Leia Poppins

Fast forwarding a bit. Two things to talk about here. First is Kylo’s bit. Kylo is flying into the ship (I hope you spotted the visual references to Phantom Menace) and is going to destroy the bridge to the resistance cruiser, but he senses Leia on there. He hesitates. Fantastic acting here. Loved it both times. But then, his flanking TIE fighters bomb the bridge and out shoots Leia. Now this is another hot topic. Leia managed to use the force to put herself in a bubble and then, no word of a lie, use it to fly back to the bridge. This looked silly. Very very silly. Now, obviously we had the unfortunate demise of Carrie Fisher, essentially bringing an end to her portrayal of Leia. Now in interviews it has been said that she would not be resurrected with CGI in the next film which hints at the possibility of her being killed off in this movie. When I first saw this, I thought that’s it, she’s dead. How unceremonious but hey, that’s war. But no, she just fly backs. Another thing I thought when I first saw it, which I think would be much better, is that Kylo actually saved her with the force. I thought that would be fantastic for his character, he’s so conflicted that he went and saved his mother in secret, but no, Leia used the force and flew back to the ship. I don’t know, it was just very silly and I didn’t buy it. To quickly note on another hot topic which was Admiral Akbar’s almost looked over demise…and? It’s war, this stuff happens.

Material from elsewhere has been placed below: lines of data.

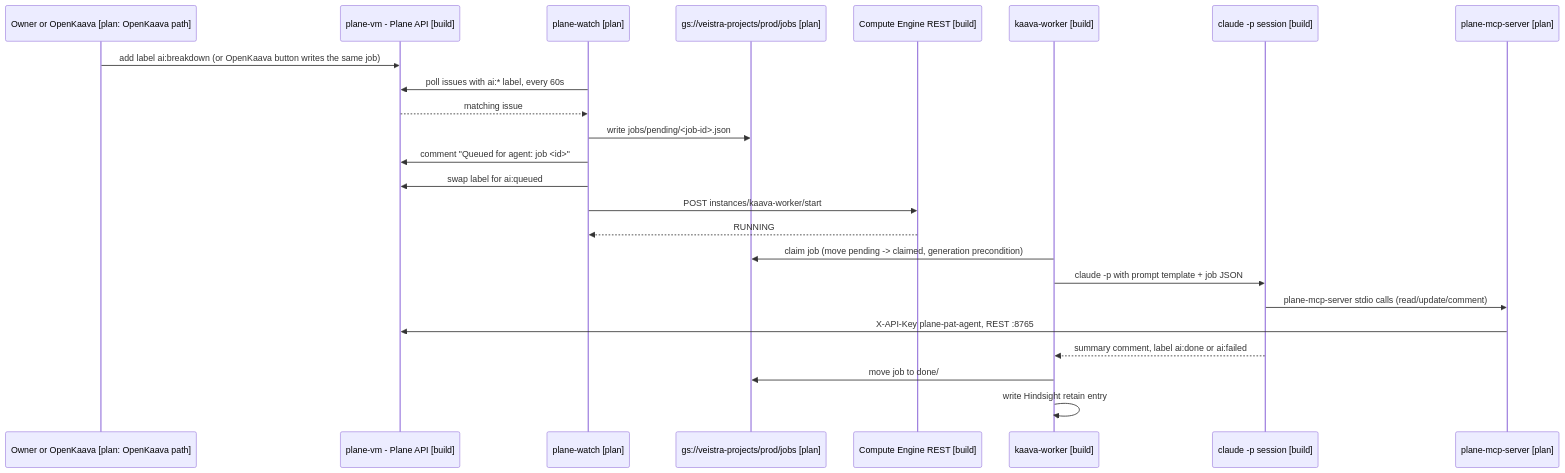
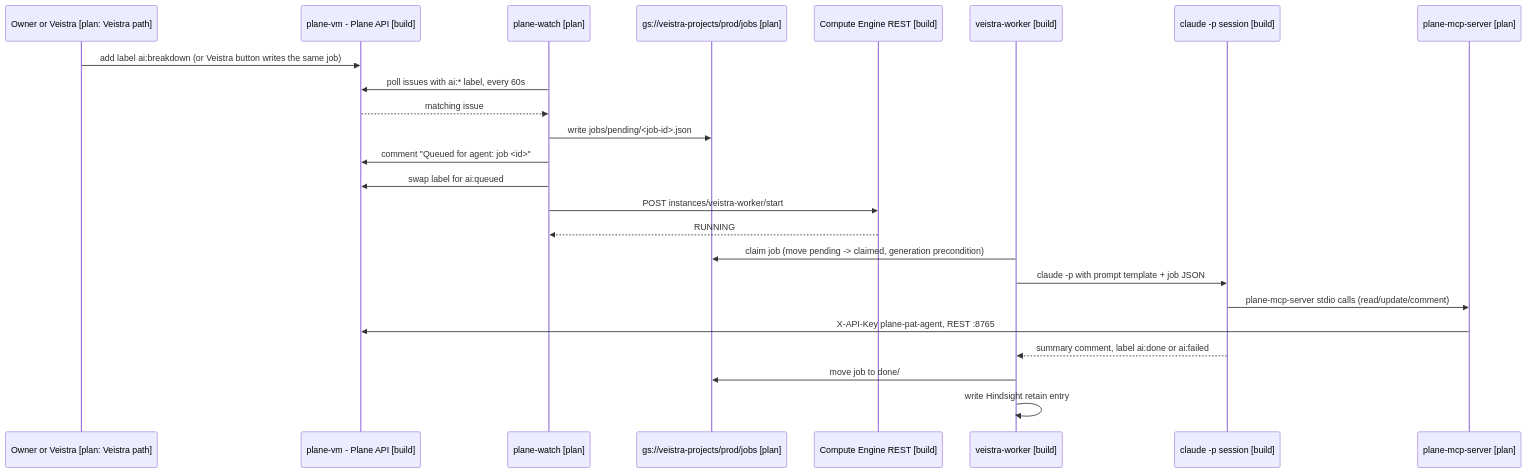
One commit to Firelight-Innovations/OpenKaava changed the third of 3 diagrams in docs/design/CLOUD-SYSTEM-DIAGRAM.md. Above: the diagram before and after it, drawn with Mermaid. The commit also changed other lines of this file and 10082 other files, not shown here.

````diff
--- a/docs/design/CLOUD-SYSTEM-DIAGRAM.md
+++ b/docs/design/CLOUD-SYSTEM-DIAGRAM.md
@@ -186,27 +186,27 @@
 ```mermaid
 sequenceDiagram
-    participant O as Owner or OpenKaava [plan: OpenKaava path]
+    participant O as Owner or Veistra [plan: Veistra path]
     participant Plane as plane-vm - Plane API [build]
     participant Watch as plane-watch [plan]
     participant Jobs as gs://veistra-projects/prod/jobs [plan]
     participant GCE as Compute Engine REST [build]
-    participant Worker as kaava-worker [build]
+    participant Worker as veistra-worker [build]
     participant Claude as claude -p session [build]
     participant MCP as plane-mcp-server [plan]
 
-    O->>Plane: add label ai:breakdown (or OpenKaava button writes the same job)
+    O->>Plane: add label ai:breakdown (or Veistra button writes the same job)
     Watch->>Plane: poll issues with ai:* label, every 60s
     Plane-->>Watch: matching issue
     Watch->>Jobs: write jobs/pending/<job-id>.json
     Watch->>Plane: comment "Queued for agent: job <id>"
     Watch->>Plane: swap label for ai:queued
-    Watch->>GCE: POST instances/kaava-worker/start
+    Watch->>GCE: POST instances/veistra-worker/start
     GCE-->>Watch: RUNNING
     Worker->>Jobs: claim job (move pending -> claimed, generation precondition)
     Worker->>Claude: claude -p with prompt template + job JSON
     Claude->>MCP: plane-mcp-server stdio calls (read/update/comment)
     MCP->>Plane: X-API-Key plane-pat-agent, REST :8765
     Claude-->>Worker: summary comment, label ai:done or ai:failed
     Worker->>Jobs: move job to done/
     Worker->>Worker: write Hindsight retain entry
 ```
````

Hate them. Absolutely hate them. Didn’t mind them at first but they are so distracting. No, don’t like it.

Luke Milking a … Thing

Yeah that was pretty disgusting. Rather not see that again.

Vice Admiral Holdo (Hodor?)

Literally, I kept hearing her name as Hodor. Hold the door! Anyway…I like Laura Dern. I think she does well as an actor and does quite well here. But, withholding her plan from Poe? I mean, I get it, it’s done to put him in his place and so that he can go and develop in his arc, but man, so much could’ve been avoided because of it. Such as….

Canto Bight

Ok, this entire section, this entire Finn/Rose subplot…terrible. Let’s start off with Rose. A maintenance worker from what I can remember? A very naive and idealistic character, trying to do the best by her late sister and be the best rebel she can be. She stops Finn from running away (yep, clearly he didn’t learn anything from the last film) and then they end up going on a mission to Canto Bight. So the First Order has this technology which can track through hyperspace (Rogue One easter egg anyone?). The team would need to sneak aboard their ship to turn it off. To do so they need a master code break to hack their systems. Where can they find one? Poe goes to ask Maz Kanata, a person whom he never met before…ok. I didn’t really think much of her in The Force Awakens and still don’t here. It’s like in a game, she’s the quest giver and that’s her only purpose. Be sure to get back to her at the end to pick up your experience points. Anyway, so they have to go Canto Bight to find this mystical code breaker. On this planet (city?) is a casino filled with the very wealthy and big horse like creatures. This place is like watching the prequels CGI again, just ugly to look at. Now I know there’s a message in this sequence about animal cruelty and evil existing in the good but it just doesn’t work with the rest of the film. It’s placing feels so artificial and it doesn’t even amount to anything. Finn and Rose end up getting thrown in jail where they bump into another code breaker played by Benicio Del Toro. I actually liked his character, he’s a man who doesn’t pick a side as he would rather live free and not committed to a cause. Living in the balance as it were. But they then escape, but not before rescuing those horse things and wreaking the casino. More bad CGI and ugliness. Now I ended up clock watching in this film. For me, that’s never a good sign and I reckon shave this sequence down (or cut it completely) and the film will be perfectly timed. It was definitely too long and dragged in parts, particularly this sequence. On a side note, I loved BB8 in this bit. Taking out those guards with the coins and helping DJ steal ship, bad ass droid right there.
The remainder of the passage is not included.